A Covetous Heart

What does it mean to covet (Exodus 20:17) and how can we relate this to our lives?

Many of us like to collect things or enjoy the feeling of acquiring something new. Is this covetousness? Generally, no. To covet something means to allow the desire for that item to govern one’s emotions in such a way that it negatively affects our relationships with one another.

In His Sermon on the Mount, Jesus warned that it is not just in keeping our external actions in check, but also our inward desires of the heart (Matthew 5:21-30). The sin of covetousness, born in the heart, produces a lustful desire for something or someone else. The damage caused by such an emotion results in a loss of contentment (see Philippians 4:11-12 and 1 Timothy 6:6-8 for an understanding of God’s desire for our contentment) and ultimately shifts our focus from our eternal reward to those of temporal pleasure (Matthew 6:20-21, 33). Paul further equates these actions to a form of idolatry (Colossians 3:5).

The Christian music group Casting Crowns has a song called, “Slow Fade” which contain the following lyrics:

“Be careful little eyes what you see,

It's the second glance that ties your hands

As darkness pulls the strings”

King David provides an excellent example of these lyrics. It was David’s second glance at Bathsheba that incited covetousness in his heart, which led to adultery and ultimately to murder. In his choices, we see how the sin of covetousness can easily lead to other detrimental actions, which creates a downward spiral filled with hopelessness and despair. David’s response to his sins in Psalm 51 provides a glimpse of a life anguished over being separated from God.

Thus, when we covet we not only hurt the relationships we have with others (James 4:1-3), but we are also hurting our relationship with God (Psalm 51:10-12).

Unfortunately, falling into covetousness is easier today than it ever has been thanks to social media. Instead of being content with our own lives, we scan through our Facebook feeds and see lives of other people doing things, going places, possessing material things that we wish we could. We are then drawn to compare our lives with what we see in these posts and instantly feel insecure about ourselves and how our lives cannot compare. There is little doubt about the validity of research conducted that has shown a correlation in depression and time spent on Facebook.
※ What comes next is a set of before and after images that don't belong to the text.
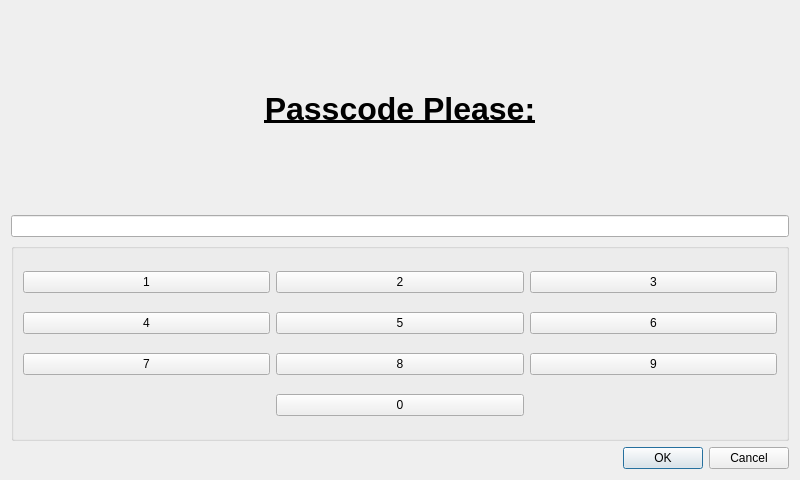
Old version of the form passcodedialog.ui in the repository ratmandu/makers-photobooth.
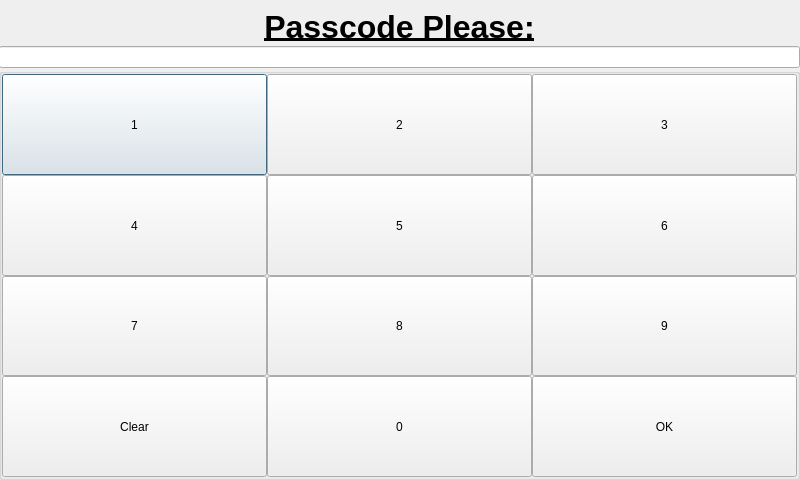
New version of the form.

What changed in the file:
```diff
--- a/passcodedialog.ui
+++ b/passcodedialog.ui
@@ -10,10 +10,28 @@
     <height>480</height>
    </rect>
   </property>
+  <property name="sizePolicy">
+   <sizepolicy hsizetype="Expanding" vsizetype="Expanding">
+    <horstretch>0</horstretch>
+    <verstretch>0</verstretch>
+   </sizepolicy>
+  </property>
   <property name="windowTitle">
    <string>Dialog</string>
   </property>
+  <widget class="QWidget" name="layoutWidget">
+   <property name="geometry">
+    <rect>
+     <x>-1</x>
+     <y>9</y>
+     <width>801</width>
+     <height>471</height>
+    </rect>
+   </property>
   <layout class="QVBoxLayout" name="verticalLayout">
+    <property name="spacing">
+     <number>0</number>
+    </property>
    <property name="sizeConstraint">
     <enum>QLayout::SetDefaultConstraint</enum>
    </property>
@@ -50,8 +68,20 @@
       <string/>
      </property>
      <layout class="QGridLayout" name="gridLayout">
+       <property name="margin">
+        <number>0</number>
+       </property>
+       <property name="spacing">
+        <number>0</number>
+       </property>
       <item row="0" column="0">
        <widget class="QPushButton" name="pushButton">
+         <property name="sizePolicy">
+          <sizepolicy hsizetype="Expanding" vsizetype="Expanding">
+           <horstretch>0</horstretch>
+           <verstretch>0</verstretch>
+          </sizepolicy>
+         </property>
         <property name="text">
          <string>1</string>
         </property>
@@ -59,6 +89,12 @@
       </item>
       <item row="0" column="1">
        <widget class="QPushButton" name="pushButton_2">
+         <property name="sizePolicy">
+          <sizepolicy hsizetype="Expanding" vsizetype="Expanding">
+           <horstretch>0</horstretch>
+           <verstretch>0</verstretch>
+          </sizepolicy>
+         </property>
         <property name="text">
          <string>2</string>
         </property>
@@ -66,6 +102,12 @@
       </item>
       <item row="0" column="2">
        <widget class="QPushButton" name="pushButton_3">
+         <property name="sizePolicy">
+          <sizepolicy hsizetype="Expanding" vsizetype="Expanding">
+           <horstretch>0</horstretch>
+           <verstretch>0</verstretch>
+          </sizepolicy>
+         </property>
         <property name="text">
          <string>3</string>
         </property>
@@ -73,6 +115,12 @@
       </item>
       <item row="1" column="0">
        <widget class="QPushButton" name="pushButton_4">
+         <property name="sizePolicy">
+          <sizepolicy hsizetype="Expanding" vsizetype="Expanding">
+           <horstretch>0</horstretch>
+           <verstretch>0</verstretch>
+          </sizepolicy>
+         </property>
         <property name="text">
          <string>4</string>
         </property>
@@ -80,6 +128,12 @@
       </item>
       <item row="1" column="1">
        <widget class="QPushButton" name="pushButton_5">
+         <property name="sizePolicy">
+          <sizepolicy hsizetype="Expanding" vsizetype="Expanding">
+           <horstretch>0</horstretch>
+           <verstretch>0</verstretch>
+          </sizepolicy>
+         </property>
         <property name="text">
          <string>5</string>
         </property>
@@ -87,6 +141,12 @@
       </item>
       <item row="1" column="2">
        <widget class="QPushButton" name="pushButton_6">
+         <property name="sizePolicy">
+          <sizepolicy hsizetype="Expanding" vsizetype="Expanding">
+           <horstretch>0</horstretch>
+           <verstretch>0</verstretch>
+          </sizepolicy>
+         </property>
         <property name="text">
          <string>6</string>
         </property>
@@ -94,6 +154,12 @@
       </item>
       <item row="2" column="0">
        <widget class="QPushButton" name="pushButton_7">
+         <property name="sizePolicy">
+          <sizepolicy hsizetype="Expanding" vsizetype="Expanding">
+           <horstretch>0</horstretch>
+           <verstretch>0</verstretch>
+          </sizepolicy>
+         </property>
         <property name="text">
          <string>7</string>
         </property>
@@ -101,6 +167,12 @@
       </item>
       <item row="2" column="1">
        <widget class="QPushButton" name="pushButton_8">
+         <property name="sizePolicy">
+          <sizepolicy hsizetype="Expanding" vsizetype="Expanding">
+           <horstretch>0</horstretch>
+           <verstretch>0</verstretch>
+          </sizepolicy>
+         </property>
         <property name="text">
          <string>8</string>
         </property>
@@ -108,6 +180,12 @@
       </item>
       <item row="2" column="2">
        <widget class="QPushButton" name="pushButton_9">
+         <property name="sizePolicy">
+          <sizepolicy hsizetype="Expanding" vsizetype="Expanding">
+           <horstretch>0</horstretch>
+           <verstretch>0</verstretch>
+          </sizepolicy>
+         </property>
         <property name="text">
          <string>9</string>
         </property>
@@ -115,26 +193,63 @@
       </item>
       <item row="3" column="1">
        <widget class="QPushButton" name="pushButton_10">
+         <property name="sizePolicy">
+          <sizepolicy hsizetype="Expanding" vsizetype="Expanding">
+           <horstretch>0</horstretch>
+           <verstretch>0</verstretch>
+          </sizepolicy>
+         </property>
         <property name="text">
          <string>0</string>
         </property>
        </widget>
       </item>
-     </layout>
-    </widget>
-   </item>
-   <item>
-    <widget class="QDialogButtonBox" name="buttonBox">
-     <property name="orientation">
-      <enum>Qt::Horizontal</enum>
-     </property>
-     <property name="standardButtons">
-      <set>QDialogButtonBox::Cancel|QDialogButtonBox::Ok</set>
+       <item row="3" column="0">
+        <widget class="QPushButton" name="pushButton_11">
+         <property name="sizePolicy">
+          <sizepolicy hsizetype="Expanding" vsizetype="Expanding">
+           <horstretch>0</horstretch>
+           <verstretch>0</verstretch>
+          </sizepolicy>
+         </property>
+         <property name="text">
+          <string>Clear</string>
+         </property>
+        </widget>
+       </item>
+       <item row="3" column="2">
+        <widget class="QPushButton" name="pushButton_12">
+         <property name="sizePolicy">
+          <sizepolicy hsizetype="Expanding" vsizetype="Expanding">
+           <horstretch>0</horstretch>
+           <verstretch>0</verstretch>
+          </sizepolicy>
+         </property>
+         <property name="text">
+          <string>OK</string>
      </property>
     </widget>
    </item>
   </layout>
  </widget>
+    </item>
+   </layout>
+  </widget>
+ </widget>
+ <tabstops>
+  <tabstop>lineEdit</tabstop>
+  <tabstop>pushButton</tabstop>
+  <tabstop>pushButton_2</tabstop>
+  <tabstop>pushButton_3</tabstop>
+  <tabstop>pushButton_4</tabstop>
+  <tabstop>pushButton_5</tabstop>
+  <tabstop>pushButton_6</tabstop>
+  <tabstop>pushButton_7</tabstop>
+  <tabstop>pushButton_8</tabstop>
+  <tabstop>pushButton_9</tabstop>
+  <tabstop>pushButton_10</tabstop>
+  <tabstop>pushButton_11</tabstop>
+ </tabstops>
  <resources/>
  <connections>
   <connection>
```
Left out of the diff: 30 changed lines with no effect on the pictures. Lines whose indentation alone changed are shown as unchanged.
If we have love abiding in us, then we should rejoice with the happiness of others, just as we mourn with those who are mourning (Romans 12:15). We should celebrate God’s blessings on others, even the unbelievers as this is part of God’s common grace to everyone (Luke 6:35). We should not only be content for what we have been given, but be grateful.

Go back and re-read that apostle Paul’s statement in Philippians 4:11-12. Here was a man who has been beaten countless times, currently writing this epistle in prison, and yet he is content. Why? Because the grace of God sustains him. Paul is looking beyond what this world can offer and is instead focused on Christ.

Let that be your example and you can win the battle over the desire to covet.

Additional Scriptural Cross References: Deuteronomy 5:21; Proverbs 6:29; Micah 2:2; Matthew 5:28; Luke 12:15; Romans 13:9; Hebrews 13:5